Q: I am a Brit but have been working in America for a few years. It looks as though my future is there and I intend to become fully resident in the US and probably an American Citizen. I have pension plans that I have built up in the UK and would like to know if I can transfer them to the US.
A: It is possible to transfer a UK pension scheme overseas under what is known as Qualified Recognised Overseas Pension Scheme (QROPS) legislation.
However, there have been problems in transferring to the US because the Internal Revenue Service (IRS) there had issues with regard to the trust wordings that were used.
I do believe that there are some trust wordings that are now IRS friendly. I would suggest that it is probably best to take advice in the US as it is difficult for a UK adviser to be fully aware of the intricacies of their system.
Q: I have just had a letter from my pension provider saying that from next year my protected rights pension will effectively become non protected rights. What does this mean?
A: Your protected rights pension has built up from contributions made by the Government because you contracted out of the State Second Pension, previously SERPS.
They are bringing the rules for protected rights and non protected rights together, which actually gives you greater flexibility. By way of an example, if you are married or in a civil partnership, the protected rights element would have to take into account a dependent’s pension or annuity in the event of your death.
This will no longer be required and the change is effective from April 6 2012. This means that you can have a larger pension than would otherwise be the case. This is at the expense of a survivor’s pension.

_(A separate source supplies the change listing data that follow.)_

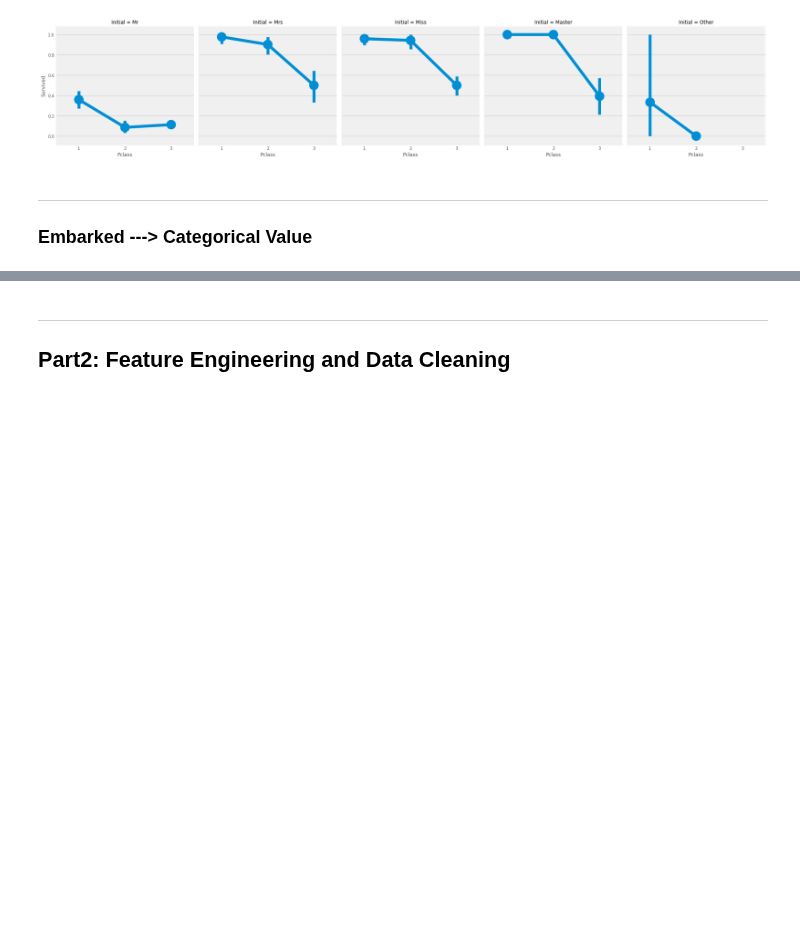
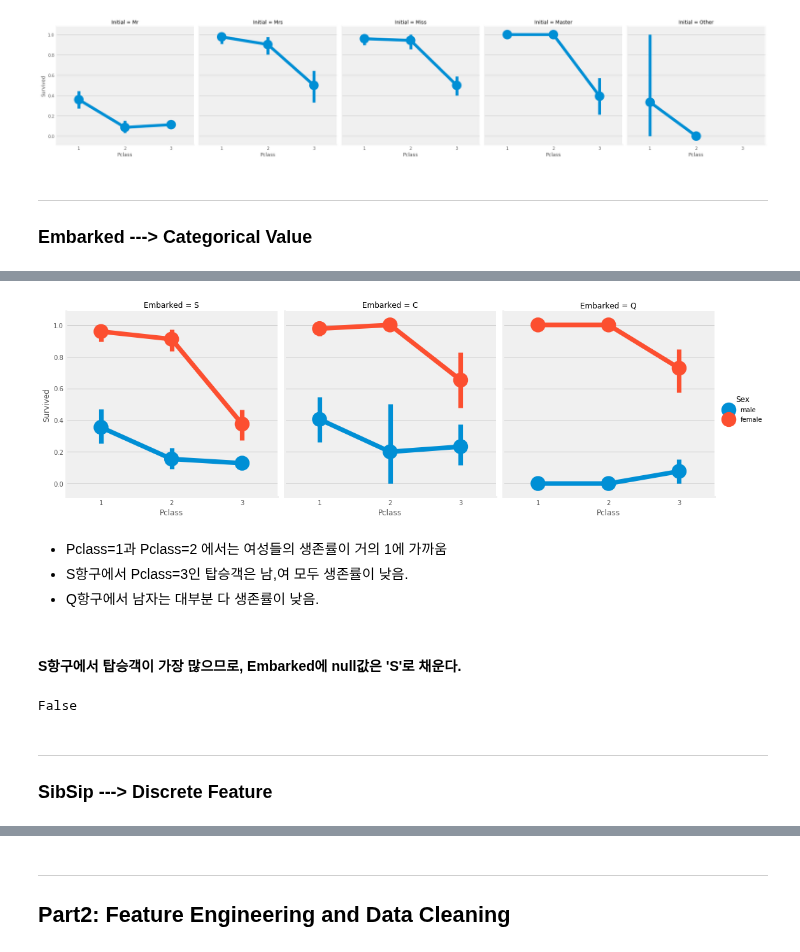
Before and after one commit to suhyun-cho/Dive-to-Kaggle, a Jupyter notebook: Titanic tutorial_02.ipynb, the cells around one changed output, grey strips where cells are left out. Drawn from its saved outputs; the diff is of its cells as text; code cells hidden in the pictures; blank space fills up the shorter version.

```diff
--- a/Titanic tutorial_02.ipynb
+++ b/Titanic tutorial_02.ipynb
@@ -236,0 +281,11 @@ plt.show()
+# %%
+sns.factorplot('Pclass','Survived', col='Embarked',hue='Sex',data=data)
+plt.show()
+# %% [output]
+[figure, added]
+# %% [markdown]
+* Pclass=1과 Pclass=2 에서는 여성들의 생존률이 거의 1에 가까움
+* S항구에서 Pclass=3인 탑승객은 남,여 모두 생존률이 낮음.
+* Q항구에서 남자는 대부분 다 생존률이 낮음.
+# %% [markdown]
+#### S항구에서 탑승객이 가장 많으므로, Embarked에 null값은 'S'로 채운다.
@@ -236,0 +294,7 @@ plt.show()
+# %%
+data.Embarked.isnull().any()
+# %% [output]
+False
+# %% [markdown]
+-----------------------------
+### SibSip ---> Discrete Feature
```
Also changed, not shown: parts of 22 cells of this notebook.
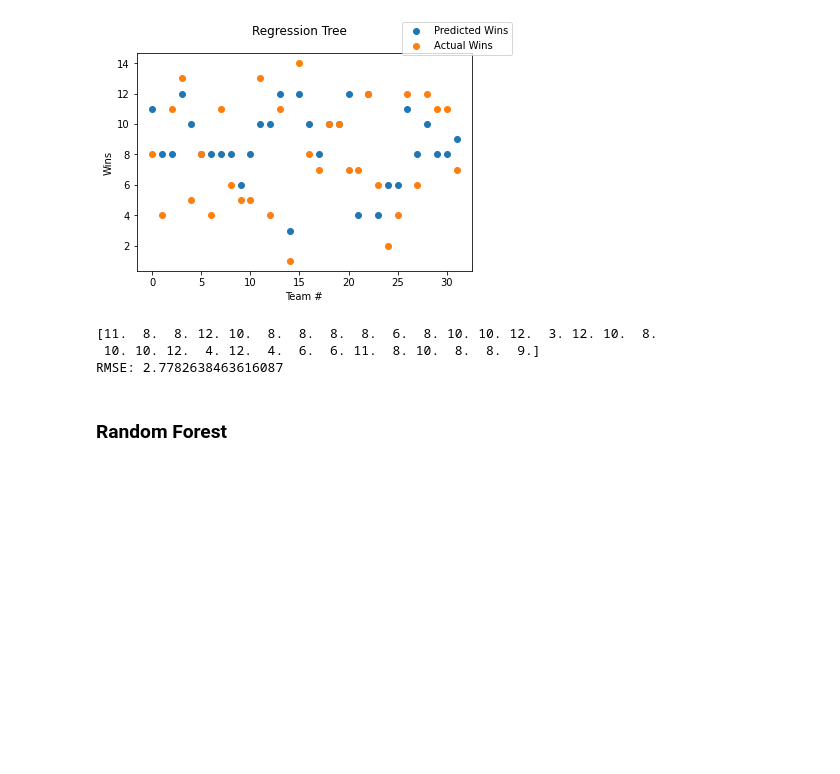
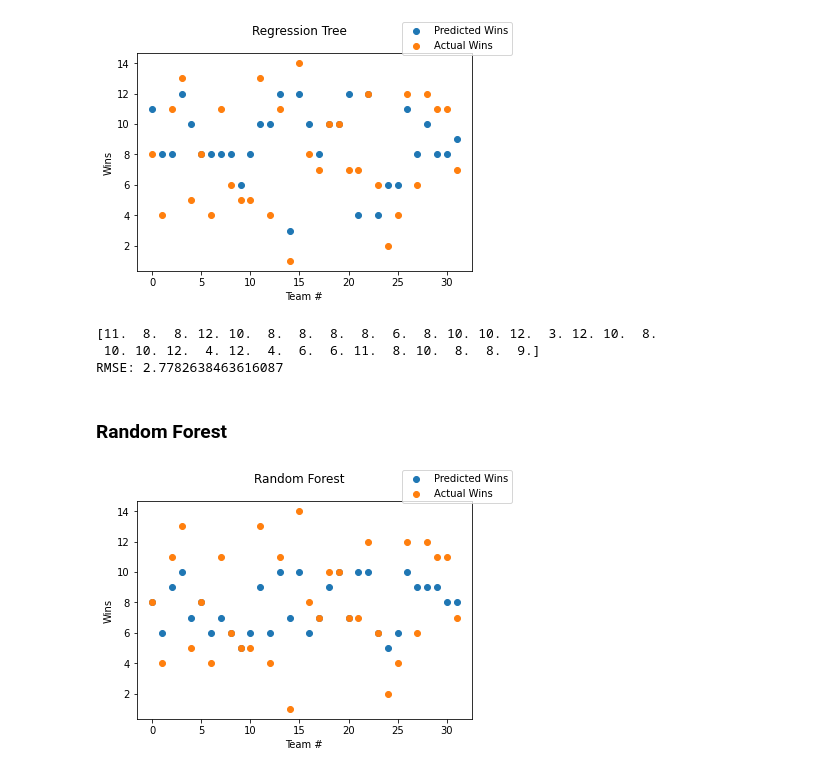
Before and after one commit to JuneyBoy/Football-SL-Project, a Jupyter notebook: Football_Predictions.ipynb, the cells around one changed output. Saved outputs shown, nothing was run; the diff lists cells and outputs as text; code cells hidden in the pictures; blank space fills up the shorter version.

Commit message:
random forest

```diff
--- a/Football_Predictions.ipynb
+++ b/Football_Predictions.ipynb
@@ -458,16 +458,6 @@ def create_bootstrapped_dataset(og_dataset):
         rand_idx = np.random.randint(low=0, high=num_values - 1)
         bs_dataset.append(og_dataset[rand_idx])
     return bs_dataset
-
-
-def random_exclude(low, hi, size=1, excludes=[]):
-    r_nums = []
-    for i in range(size):
-        r = np.random.randint(low, hi)
-        while r in excludes:
-            r = np.random.randint(low, hi)
-        r_nums.append(r)
-    return r_nums
 
 
 def find_best_split_with_subset(observations, subset_columns):
@@ -496,7 +486,7 @@ def find_best_split_with_subset(observations, subset_columns):
                     ssr[1],
                     ssr[2],
                 ]
-    #print(best_split)
+    # print(best_split)
     return best_split
 
 
@@ -504,66 +494,63 @@ def grow_forest_tree(
     root,
     observations,
     num_subset_variables,
-    selected_columns=[],
+    available_columns,
     min_num_of_observations_per_split=2,
     min_ssr_delta=10,
 ):
-    while True:
-        num_attr = len(observations[0][:-1])
-        subset_columns = random_exclude(
-            low=0,
-            hi=num_attr,
-            size=num_subset_variables - 1,
-            excludes=selected_columns,
-        )
+    # randomly choose variables for subsetting
+    subset_columns = np.random.choice(available_columns, size=num_subset_variables)
 
+    # use the selected column with smallest ssr as the split
+    # add that column to list of already selected columns
+    split_info = find_best_split_with_subset(observations, subset_columns)
+    available_columns.remove(split_info[1])
+    max_subsetted = len(available_columns) >= num_subset_variables
 
-        split_info = find_best_split_with_subset(observations, subset_columns)
-        print(selected_columns)
-        selected_columns.append(split_info[1])
-
-        if (
-            len(split_info[3]) <= min_num_of_observations_per_split
-            or len(split_info[4]) <= min_num_of_observations_per_split
-            or root.ssr - split_info[0] < min_ssr_delta
-        ):
-            # leaf nodes that only hold predictions and do not hold splits
-            root.left = TreeNode()
-            root.left.prediction = split_info[5]
-            root.left.is_leaf_node = True
-
-            root.right = TreeNode()
-            root.right.prediction = split_info[6]
-            root.right.is_leaf_node = True
-
-        root.split_column = split_info[1]
-        root.split = split_info[2]
-        root.ssr = split_info[0]
-        root.is_leaf_node = False
-
-        if (
-            root.left
-            and root.right
-            and (root.left.is_leaf_node or root.right.is_leaf_node)
-        ):
-            break
-
+    if (
+        len(split_info[3]) <= min_num_of_observations_per_split
+        or len(split_info[4]) <= min_num_of_observations_per_split
+        or root.ssr - split_info[0] < min_ssr_delta
+        or max_subsetted
+    ):
+        # leaf nodes that only hold predictions and do not hold splits
         root.left = TreeNode()
-        root.left = grow_forest_tree(root.left, split_info[3], num_subset_variables)
+        root.left.prediction = split_info[5]
+        root.left.is_leaf_node = True
 
         root.right = TreeNode()
-        root.right = grow_forest_tree(root.right, split_info[4], num_subset_variables)
+        root.right.prediction = split_info[6]
+        root.right.is_leaf_node = True
 
+    root.split_column = split_info[1]
+    root.split = split_info[2]
+    root.ssr = split_info[0]
+    root.is_leaf_node = False
+
+    if max_subsetted or (
+        root.left and root.right and (root.left.is_leaf_node or root.right.is_leaf_node)
+    ):
         return root
+
+    root.left = grow_forest_tree(
+        TreeNode(), split_info[3], num_subset_variables, available_columns
+    )
+
+    root.right = grow_forest_tree(
+        TreeNode(), split_info[4], num_subset_variables, available_columns
+    )
 
     return root
 
 
-def grow_forest(observations, num_trees=100):
+def grow_forest(observations, num_trees=1000):
     forest = []
     for i in range(num_trees):
+        num_subset_variables = int(np.sqrt(len(observations[0][:-1])))
+        num_attr = len(observations[0][:-1])
+        available_columns = [*range(num_attr)]
         root = grow_forest_tree(
-            TreeNode(), observations, int(np.sqrt(len(observations[0][:-1])))
+            TreeNode(), observations, num_subset_variables, available_columns
         )
         forest.append(root)
     return forest
@@ -572,30 +559,31 @@ def grow_forest(observations, num_trees=100):
 def get_predictions_from_forest(forest, observations):
     tree_predictions = []
     for root in forest:
         tree_prediction = get_predictions_from_tree(
             root,
             observations,
         )
         tree_predictions.append(tree_prediction)
 
     # return mean of all corresponding columns (axis=0)
     return np.mean(tree_predictions, axis=0)
 
 
 bs_training = create_bootstrapped_dataset(training_examples)
 forest = grow_forest(bs_training, 100)
 
 predicted_wins = np.round(
     get_predictions_from_forest(
         forest, [validation_example[:-1] for validation_example in validation_examples]
     )
 )
 
 actual_wins = [validation_example[-1] for validation_example in validation_examples]
 
 ex_nums = [i for i in range(len(predicted_wins))]
 
 plot_results(ex_nums, predicted_wins, actual_wins, "Random Forest")
 print(predicted_wins)
 print_rmse(predicted_wins, actual_wins)
 # %% [output]
+[figure, added]
```
Also changed, not shown: parts of 1 cell of this notebook, 1 other file.
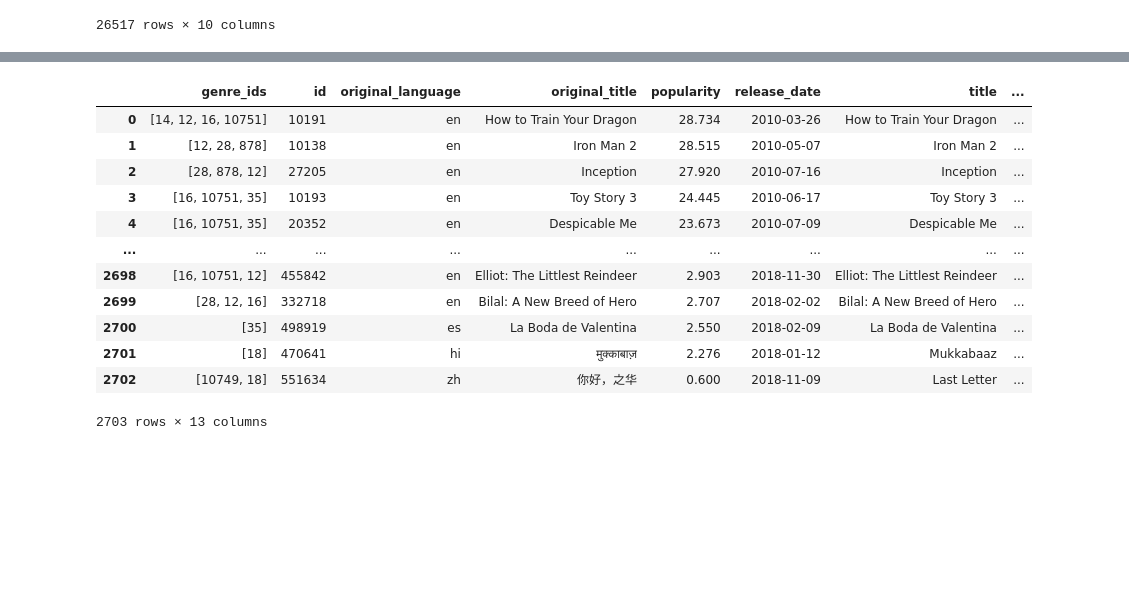
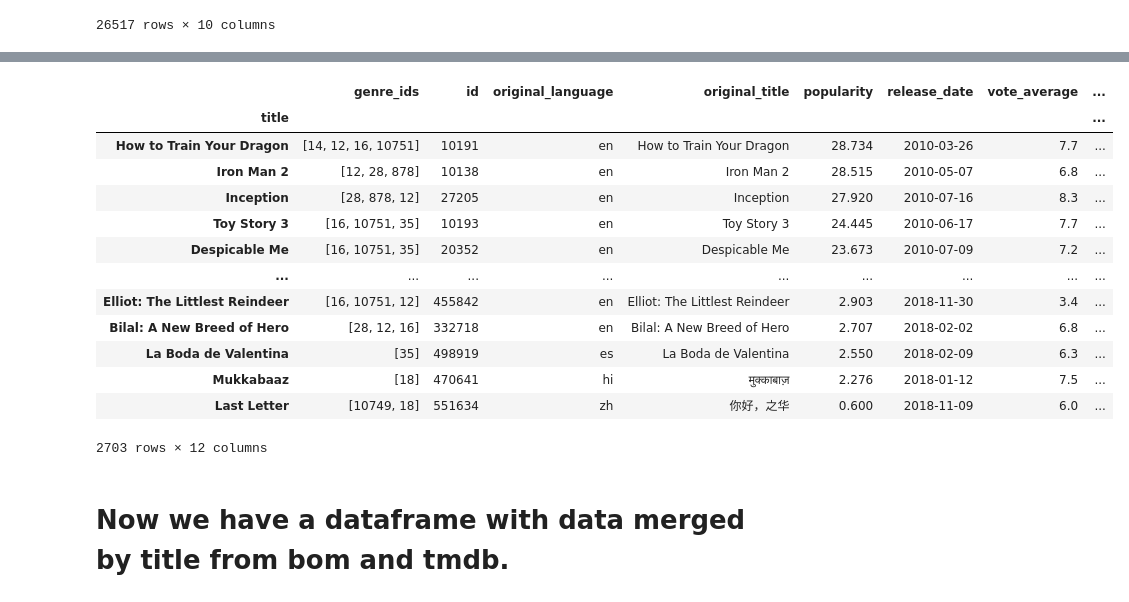
Before and after one commit to davidlebruce/movie_industry_project, a Jupyter notebook: bf_data_exp.ipynb, the cells around one changed output, grey strips where cells are left out. Saved outputs shown, nothing was run; the diff lists cells and outputs as text; code cells hidden in the pictures; blank space fills up the shorter version.

```diff
--- a/bf_data_exp.ipynb
+++ b/bf_data_exp.ipynb
@@ -121,4 +121,4 @@ merge_compare_df = tmbd.merge(bom, left_on=['title'], right_on=['title'])
 
 #merge bom and tmdb on matching titles
 # %%
-merge_compare_df.set_index('title')
+merge_compare_df.set_index('title', inplace=True)
@@ -140,16 +125,21 @@ merge_compare_df.set_index('title')
 # %%
-merge_compare_df.drop(columns='Unnamed: 0')
+merge_compare_df.drop(columns='Unnamed: 0', inplace=True)
-# %% [output]
-|  | genre_ids | id | original_language | original_title | popularity | release_date | title | ... |
-| 0 | [14, 12, 16, 10751] | 10191 | en | How to Train Your Dragon | 28.734 | 2010-03-26 | How to Train Your Dragon | ... |
-| 1 | [12, 28, 878] | 10138 | en | Iron Man 2 | 28.515 | 2010-05-07 | Iron Man 2 | ... |
-| 2 | [28, 878, 12] | 27205 | en | Inception | 27.920 | 2010-07-16 | Inception | ... |
-| 3 | [16, 10751, 35] | 10193 | en | Toy Story 3 | 24.445 | 2010-06-17 | Toy Story 3 | ... |
-| 4 | [16, 10751, 35] | 20352 | en | Despicable Me | 23.673 | 2010-07-09 | Despicable Me | ... |
-| ... | ... | ... | ... | ... | ... | ... | ... | ... |
-| 2698 | [16, 10751, 12] | 455842 | en | Elliot: The Littlest Reindeer | 2.903 | 2018-11-30 | Elliot: The Littlest Reindeer | ... |
-| 2699 | [28, 12, 16] | 332718 | en | Bilal: A New Breed of Hero | 2.707 | 2018-02-02 | Bilal: A New Breed of Hero | ... |
-| 2700 | [35] | 498919 | es | La Boda de Valentina | 2.550 | 2018-02-09 | La Boda de Valentina | ... |
-| 2701 | [18] | 470641 | hi | मुक्काबाज़ | 2.276 | 2018-01-12 | Mukkabaaz | ... |
-| 2702 | [10749, 18] | 551634 | zh | 你好，之华 | 0.600 | 2018-11-09 | Last Letter | ... |
-2703 rows × 13 columns
+# %%
+merge_compare_df
+# %% [output]
+|  | genre_ids | id | original_language | original_title | popularity | release_date | vote_average | ... |
+| title |  |  |  |  |  |  |  | ... |
+| How to Train Your Dragon | [14, 12, 16, 10751] | 10191 | en | How to Train Your Dragon | 28.734 | 2010-03-26 | 7.7 | ... |
+| Iron Man 2 | [12, 28, 878] | 10138 | en | Iron Man 2 | 28.515 | 2010-05-07 | 6.8 | ... |
+| Inception | [28, 878, 12] | 27205 | en | Inception | 27.920 | 2010-07-16 | 8.3 | ... |
+| Toy Story 3 | [16, 10751, 35] | 10193 | en | Toy Story 3 | 24.445 | 2010-06-17 | 7.7 | ... |
+| Despicable Me | [16, 10751, 35] | 20352 | en | Despicable Me | 23.673 | 2010-07-09 | 7.2 | ... |
+| ... | ... | ... | ... | ... | ... | ... | ... | ... |
+| Elliot: The Littlest Reindeer | [16, 10751, 12] | 455842 | en | Elliot: The Littlest Reindeer | 2.903 | 2018-11-30 | 3.4 | ... |
+| Bilal: A New Breed of Hero | [28, 12, 16] | 332718 | en | Bilal: A New Breed of Hero | 2.707 | 2018-02-02 | 6.8 | ... |
+| La Boda de Valentina | [35] | 498919 | es | La Boda de Valentina | 2.550 | 2018-02-09 | 6.3 | ... |
+| Mukkabaaz | [18] | 470641 | hi | मुक्काबाज़ | 2.276 | 2018-01-12 | 7.5 | ... |
+| Last Letter | [10749, 18] | 551634 | zh | 你好，之华 | 0.600 | 2018-11-09 | 6.0 | ... |
+2703 rows × 12 columns
+# %% [markdown]
+# Now we have a dataframe with data merged by title from bom and tmdb.
```
Also changed, not shown: parts of 4 cells of this notebook.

Q: I have been given some money by my grandmother and I am thinking about investing it. I do have some loans, including a mortgage, car loan and a credit card, so I could use it to reduce them. What would your advice be?
A: I strongly recommend that you sit down with a fully-qualified independent financial adviser to discuss this. However, my first reaction is that while investment markets can give high returns, they can also give losses as we all know. Your credit card will be particularly expensive unless you are clearing it off each month as a typical APR is in excess of 20%.
You could not guarantee a 20% plus return from any investment at this time. Consequently I think there is a lot of merit in paying off your most expensive loans first.
To request a free Investor’s Guide and with any questions you would like answered please contact me at Rutherford Wilkinson Ltd, Northumbria House, 21-23 Brenkley Way, Blezard Business Park, Newcastle upon Tyne, NE13 6DS. Website www.rwpfg.co.uk . Telephone 0191 217 3340 or email firstname.lastname@example.org
Rutherford Wilkinson Ltd is authorised and regulated by the Financial Services Authority.